Try it → Output the entries exactly as they appear. Pictures should not be included.

Provided information →
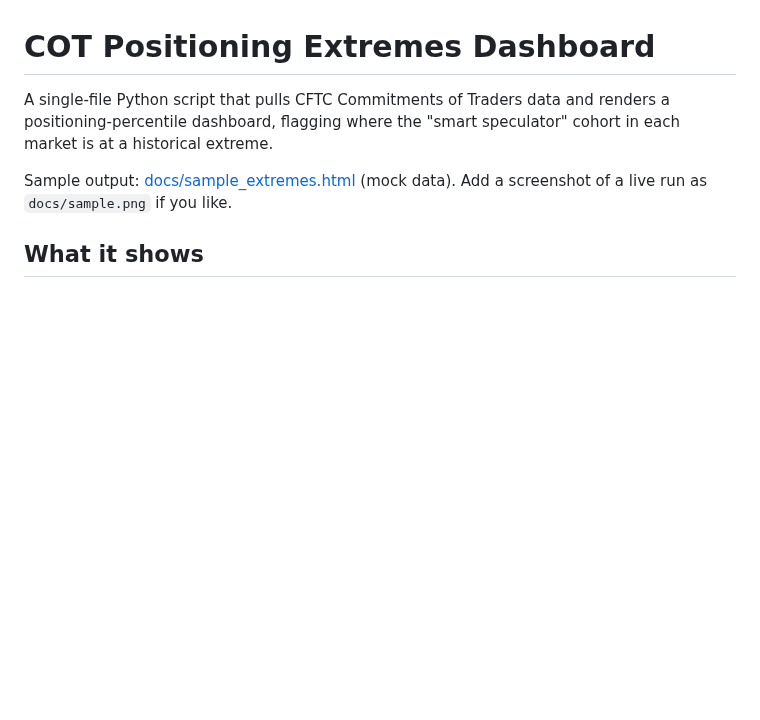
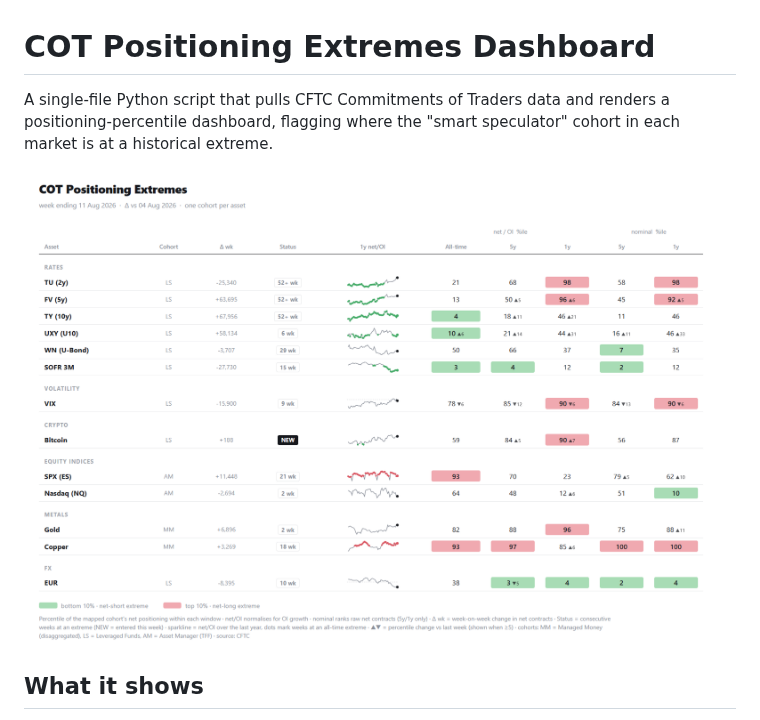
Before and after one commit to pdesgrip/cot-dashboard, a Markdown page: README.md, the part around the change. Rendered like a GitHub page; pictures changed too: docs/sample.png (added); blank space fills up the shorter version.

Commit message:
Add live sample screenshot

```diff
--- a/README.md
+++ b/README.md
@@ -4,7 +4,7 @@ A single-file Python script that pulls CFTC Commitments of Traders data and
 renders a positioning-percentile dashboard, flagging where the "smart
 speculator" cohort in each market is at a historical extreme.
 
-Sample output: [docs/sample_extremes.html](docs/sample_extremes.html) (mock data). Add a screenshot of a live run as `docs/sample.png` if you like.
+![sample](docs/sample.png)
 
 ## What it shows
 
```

Problem solution →
Before and after one commit to pdesgrip/cot-dashboard, a Markdown page: README.md, the part around the change. Rendered like a GitHub page; pictures changed too: docs/sample.png (added); blank space fills up the shorter version.

Commit message:
Add live sample screenshot

```diff
--- a/README.md
+++ b/README.md
@@ -4,7 +4,7 @@ A single-file Python script that pulls CFTC Commitments of Traders data and
 renders a positioning-percentile dashboard, flagging where the "smart
 speculator" cohort in each market is at a historical extreme.
 
-Sample output: [docs/sample_extremes.html](docs/sample_extremes.html) (mock data). Add a screenshot of a live run as `docs/sample.png` if you like.
+![sample](docs/sample.png)
 
 ## What it shows
 
```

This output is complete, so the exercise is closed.